James Hansen, who gave a climate warning in 1988 Senate testimony, says real hoax is by leaders claiming to take action
Oliver MilmanTue 19 Jun 2018 06.00 BST
James Hansen: ‘All we’ve done is agree there’s a problem.’ Photograph: Ali Smith for the Guardian
Thirty years after a former Nasa scientist sounded the alarm for the general public about climate change and human activity, the expert issued a fresh warning that the world is failing “miserably” to deal with the worsening dangers.
While Donald Trump and many conservatives like to argue that climate change is a hoax, James Hansen, the 77-year-old former Nasa climate scientist, said in an interview at his home in New York that the relevant hoax today is perpetrated by those leaders claiming to be addressing the problem.
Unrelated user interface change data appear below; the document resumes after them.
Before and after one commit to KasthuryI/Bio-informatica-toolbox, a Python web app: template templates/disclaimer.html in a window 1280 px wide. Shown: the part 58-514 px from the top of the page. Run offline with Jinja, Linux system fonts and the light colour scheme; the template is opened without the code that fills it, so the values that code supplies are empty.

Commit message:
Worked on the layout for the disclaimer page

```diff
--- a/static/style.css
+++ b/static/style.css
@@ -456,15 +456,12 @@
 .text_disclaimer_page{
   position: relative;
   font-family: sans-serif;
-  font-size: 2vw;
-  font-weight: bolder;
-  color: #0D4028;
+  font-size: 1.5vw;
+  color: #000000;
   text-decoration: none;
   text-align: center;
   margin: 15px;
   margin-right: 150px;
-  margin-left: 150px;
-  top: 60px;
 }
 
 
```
Hansen provided what’s considered the first warning to a mass audience about global warming when, in 1988, he told a US congressional hearing he could declare “with 99% confidence” that a recent sharp rise in temperatures was a result of human activity.
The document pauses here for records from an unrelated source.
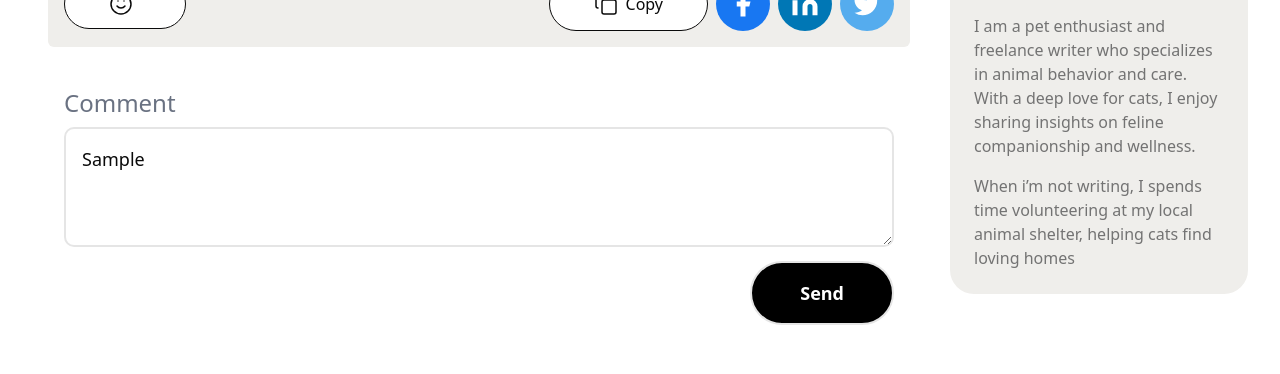
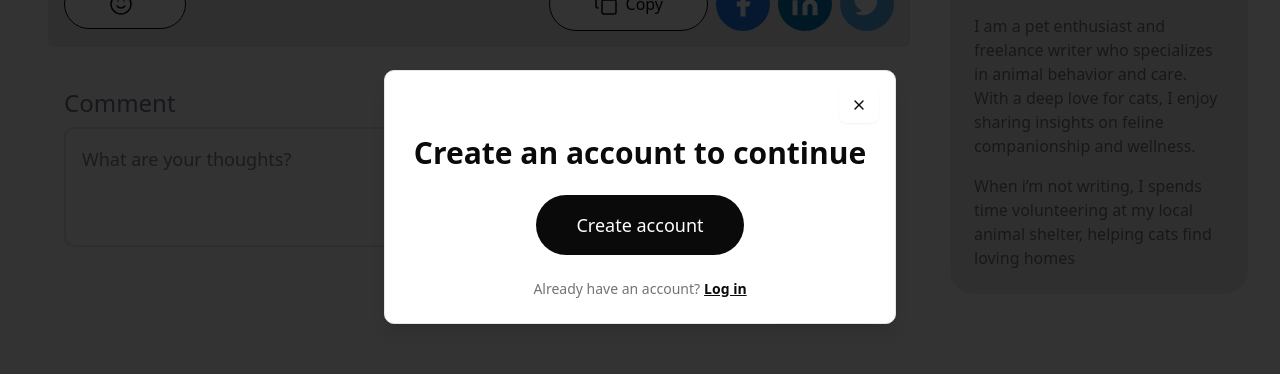
Before and after one commit to Nantasit-2001/my-first-blog, a React (Vite) app: page /post/1 in a window 1280 px wide. Both pictures are taken after typing "Sample" into the empty fields and a click on the button "Send". Shown: the part 876-1250 px from the top of the page. Built offline with nearby package versions, Linux system fonts and the light colour scheme; no server answers.

Commit message:
feat:Create AlertCreateAccountPop

```diff
--- /dev/null
+++ b/src/components/ui/Alert-dialog.jsx
@@ -0,0 +1,78 @@
+"use client";
+
+import * as React from "react";
+import * as AlertDialogPrimitive from "@radix-ui/react-alert-dialog";
+
+import { cn } from "@/lib/utils";
+import { buttonVariants } from "@/components/ui/button";
+
+const AlertDialog = AlertDialogPrimitive.Root;
+const AlertDialogTrigger = AlertDialogPrimitive.Trigger;
+const AlertDialogPortal = AlertDialogPrimitive.Portal;
+
+const AlertDialogOverlay = React.forwardRef(({ className, ...props }, ref) => (
+  <AlertDialogPrimitive.Overlay
+    className={cn(
+      "fixed inset-0 z-50 bg-black/80 data-[state=open]:animate-in data-[state=closed]:animate-out data-[state=closed]:fade-out-0 data-[state=open]:fade-in-0",
+      className
+    )}
+    {...props}
+    ref={ref}
+  />
+));
+
+const AlertDialogContent = React.forwardRef(({ className, ...props }, ref) => (
+  <AlertDialogPortal>
+    <AlertDialogOverlay />
+    <AlertDialogPrimitive.Content
+      ref={ref}
+      className={cn(
+        "fixed left-[50%] top-[50%] z-50 grid w-full max-w-lg translate-x-[-50%] translate-y-[-50%] gap-4 border bg-background p-6 shadow-lg duration-200 data-[state=open]:animate-in data-[state=closed]:animate-out data-[state=closed]:fade-out-0 data-[state=open]:fade-in-0 data-[state=closed]:zoom-out-95 data-[state=open]:zoom-in-95 data-[state=closed]:slide-out-to-left-1/2 data-[state=closed]:slide-out-to-top-[48%] data-[state=open]:slide-in-from-left-1/2 data-[state=open]:slide-in-from-top-[48%] sm:rounded-lg",
+        className
+      )}
+      {...props}
+    />
+  </AlertDialogPortal>
+));
+
+const AlertDialogHeader = ({ className, ...props }) => (
+  <div className={cn("flex flex-col space-y-2 text-center sm:text-left", className)} {...props} />
+);
+
+const AlertDialogFooter = ({ className, ...props }) => (
+  <div className={cn("flex flex-col-reverse sm:flex-row sm:justify-end sm:space-x-2", className)} {...props} />
+);
+
+const AlertDialogTitle = React.forwardRef(({ className, ...props }, ref) => (
+  <AlertDialogPrimitive.Title ref={ref} className={cn("text-lg font-semibold", className)} {...props} />
+));
+
+const AlertDialogDescription = React.forwardRef(({ className, ...props }, ref) => (
+  <AlertDialogPrimitive.Description ref={ref} className={cn("text-sm text-muted-foreground", className)} {...props} />
+));
+
+const AlertDialogAction = React.forwardRef(({ className, ...props }, ref) => (
+  <AlertDialogPrimitive.Action ref={ref} className={cn(buttonVariants(), className)} {...props} />
+));
+
+const AlertDialogCancel = React.forwardRef(({ className, ...props }, ref) => (
+  <AlertDialogPrimitive.Cancel
+    ref={ref}
+    className={cn(buttonVariants({ variant: "outline" }), "mt-2 sm:mt-0", className)}
+    {...props}
+  />
+));
+
+export {
+  AlertDialog,
+  AlertDialogPortal,
+  AlertDialogOverlay,
+  AlertDialogTrigger,
+  AlertDialogContent,
+  AlertDialogHeader,
+  AlertDialogFooter,
+  AlertDialogTitle,
+  AlertDialogDescription,
+  AlertDialogAction,
+  AlertDialogCancel,
+};
--- a/src/page/NotFoundPage.jsx
+++ b/src/page/NotFoundPage.jsx
@@ -1,13 +1,16 @@
 import { useNavigate } from "react-router-dom"
 import NavBar from "@/components/NavBar"
 import Footer from "@/components/Footer"
+import { CircleAlert } from 'lucide-react';
+
 function NotFoundPage (){
     const navigator=useNavigate();
     return(
 <div className="h-screen flex flex-col">
   <NavBar />
   <div className="flex flex-col justify-center items-center flex-1">
-    <h1>Page Not Found</h1>
+    <CircleAlert size={100}/>
+    <h1 className="my-6 text-3xl font-bold">Page Not Found</h1>
     <button className="bg-black text-white rounded-full py-2 px-4 hover:bg-gray-800 shadow-lg"
         onClick={()=>navigator("/")}>
         Go to HomePage</button>
--- a/src/page/ViewPostPage.jsx
+++ b/src/page/ViewPostPage.jsx
@@ -5,10 +5,15 @@ import axios from "axios";
 import ReactMarkdown from "react-markdown";
 import { Toaster, toast } from 'sonner'
 
-
 import NavBar from "@/components/NavBar";
 import Footer from "@/components/Footer";
-
+import {
+    AlertDialog,
+    AlertDialogContent,
+    AlertDialogTitle,
+    AlertDialogDescription,
+    AlertDialogCancel,
+  } from "@/components/ui/alert-dialog";
 
 import {Linkedin,Facebook,Twitter,Copy,Smile,X} from "lucide-react";
 
@@ -18,7 +23,7 @@ function ViewPostPage() {
     const param = useParams();
     const [content, setContent] = useState({});
     const [loading, setLoading] = useState(true);
-
+    const [alertCreateAccountState,setAlertCreateAccountState]=useState(false);
     useEffect(() => {
         async function getPost() {
             try {
@@ -81,7 +86,6 @@ function ViewPostPage() {
                   console.error("คัดลอกข้อความไม่สำเร็จ", error);
                 });
         }
-
         function ShareButtons({ articleUrl }) {
             const facebookShareUrl = `https://www.facebook.com/share.php?u=${encodeURIComponent(articleUrl)}`;
             const linkedinShareUrl = `https://www.linkedin.com/sharing/share-offsite/?url=${encodeURIComponent(articleUrl)}`;
@@ -101,7 +105,7 @@ function ViewPostPage() {
         return(
             <div className="bg-[#EFEEEB] py-4 px-4 md:rounded-sm flex flex-col space-y-4 md:gap-16 md:flex-row md:items-center md:space-y-0 md:justify-between mb-10">
                 <button className="bg-white flex items-center justify-center space-x-2 px-11 py-3 rounded-full text-foreground border border-foreground hover:border-muted-foreground hover:text-muted-foreground transition-colors group group-hover:text-muted-foreground font-medium"
-                    onClick={()=>null}>
+                    onClick={()=>setAlertCreateAccountState(true)}>
                     <Smile strokeWidth={1.5} className="mr-2" />{likes}
                 </button>
 
@@ -122,9 +126,11 @@ function ViewPostPage() {
             <section>
                 <div className="px-4 mb-4">
                     <h2 className="text-2xl text-gray-500 mb-2">Comment</h2>
-                    <textarea rows="3" placeholder="What are your thoughts?" className="border-2 rounded-lg w-full text-lg text-#75716B p-4 "></textarea>
+                    <textarea rows="3" placeholder="What are your thoughts?" className="border-2 rounded-lg w-full text-lg text-#75716B p-4"
+                    onClick={()=>setAlertCreateAccountState(true)}></textarea>
                     <div className="w-full flex sm:justify-end ">
-                        <button className=" border-2 bg-[#000000] text-lg py-4 px-12 mt-2 text-white font-semibold rounded-[50px] ">Send</button>
+                        <button className=" border-2 bg-[#000000] text-lg py-4 px-12 mt-2 text-white font-semibold rounded-[50px]"
+                        onClick={()=>setAlertCreateAccountState(true)}>Send</button>
                     </div>
                 </div>
             </section>
@@ -132,9 +138,36 @@ function ViewPostPage() {
         )
     }
 
+    function AlertCreateAccount({ alertCreateAccountState, setAlertCreateAccountState }) {
+  return (
+    <AlertDialog open={alertCreateAccountState} onOpenChange={setAlertCreateAccountState}>
+      <AlertDialogContent className="bg-white rounded-md pt-16 pb-6 max-w-[26rem] sm:max-w-lg flex flex-col items-center">
+        <AlertDialogTitle className="text-3xl font-semibold pb-2 text-center">
+          Create an account to continue
+        </AlertDialogTitle>
+        <button className="rounded-full text-white bg-foreground hover:bg-muted-foreground transition-colors py-4 text-lg w-52">
+          Create account
+        </button>
+        <AlertDialogDescription className="flex flex-row gap-1 justify-center font-medium text-center pt-2 text-muted-foreground">
+          Already have an account?
+          <a href="/login" className="text-foreground hover:text-muted-foreground transition-colors underline font-semibold">
+            Log in
+          </a>
+        </AlertDialogDescription>
+        <AlertDialogCancel onClick={() => setAlertCreateAccountState(false)} className="absolute right-4 top-2 sm:top-4 p-1 border-none">
+          <X className="h-6 w-6" />
+        </AlertDialogCancel>
+      </AlertDialogContent>
+    </AlertDialog>
+  );
+}
+
     return (
         <>
         <NavBar/>
+        <AlertCreateAccount alertCreateAccountState={alertCreateAccountState}
+                                            setAlertCreateAccountState={setAlertCreateAccountState} />
+
         <div className="max-w-7xl mx-auto space-y-8 container md:px-8 pb-20 md:pb-28 md:pt-8 lg:pt-16">
             <div className="space-y-4 md:px-4">
                 <img src={content.image}alt={content.title}
@@ -168,6 +201,7 @@ function ViewPostPage() {
 
                     <div className="md:px-4">
                         <LikeBar likes={content.likes}/>
+
                         <CommentBar/>
                     </div>
                 </div>
@@ -176,7 +210,6 @@ function ViewPostPage() {
                         <AuthorInfo />
                     </div>
                 </div>
-
             </div>
         </div>
         <Footer/>
```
Since this time, the world’s greenhouse gas emissions have mushroomed despite repeated, increasingly frantic warnings about civilization-shaking catastrophe, from scientists amassing reams of evidence in Hansen’s wake.
“All we’ve done is agree there’s a problem,” Hansen told the Guardian. “We agreed that in 1992 [at the Earth summit in Rio] and re-agreed it again in Paris [at the 2015 climate accord]. We haven’t acknowledged what is required to solve it. Promises like Paris don’t mean much, it’s wishful thinking. It’s a hoax that governments have played on us since the 1990s.”
Hansen’s long list of culprits for this inertia are both familiar – the nefarious lobbying of the fossil fuel industry – and surprising. Jerry Brown, the progressive governor of California, and the German chancellor, Angela Merkel, are “both pretending to be solving the problem” while being unambitious and shunning low-carbon nuclear power, Hansen argues.
There is particular scorn for Barack Obama. Hansen says in a scathing upcoming book that the former president “failed miserably” on climate change and oversaw policies that were “late, ineffectual and partisan”.
Hansen even accuses Obama of passing up the opportunity to thwart Donald Trump’s destruction of US climate action, by declining to settle a lawsuit the scientist, his granddaughter and 20 other young people are waging against the government, accusing it of unconstitutionally causing peril to their living environment.
“Near the end of his administration the US said it would reduce emissions 80% by 2050,” Hansen said.
“Our lawsuit demands a reduction of 6% a year so I thought, ‘That’s close enough, let’s settle the lawsuit.’ We got through to Obama’s office but he decided against it. It was a tremendous opportunity. This was after Trump’s election, so if we’d settled it quickly the US legally wouldn’t be able to do the absurd things Trump is doing now by opening up all sorts of fossil fuel sources.”
Hansen’s frustrations temper any satisfaction at largely being vindicated for his testimony, delivered to lawmakers on 23 June 1988.
Wearing a cream-coloured suit, the soft-spoken son of Iowan tenant farmers hunched over the microphone in Washington to explain that humans had entered a confronting new era. “The greenhouse effect has been detected and it is changing our climate now,” he said.
Afterwards, Hansen told reporters: “It is time to stop waffling so much and say that the evidence is pretty strong that the greenhouse effect is here.” He brandished new research that forecast that 1988 was set to be the warmest year on record, as well as projections for future heat under three different emissions scenarios. The world has dutifully followed Hansen’s “scenario B” – we are “smack on it” it, Hansen said last week – with global temperatures jumping by around 1C (1.8F) over the past century.
These findings hadn’t occurred in a vacuum, of course – the Irish physicist John Tyndall confirmed that carbon dioxide is a heat-trapping gas in the 1850s. A 1985 scientific conference in Villach, Austria, concluded the temperature rise in the 21st century would be “greater than in any man’s history”. The changes in motion would “affect life on Earth for centuries to come”, the New York Times warned the morning after Hansen’s testimony.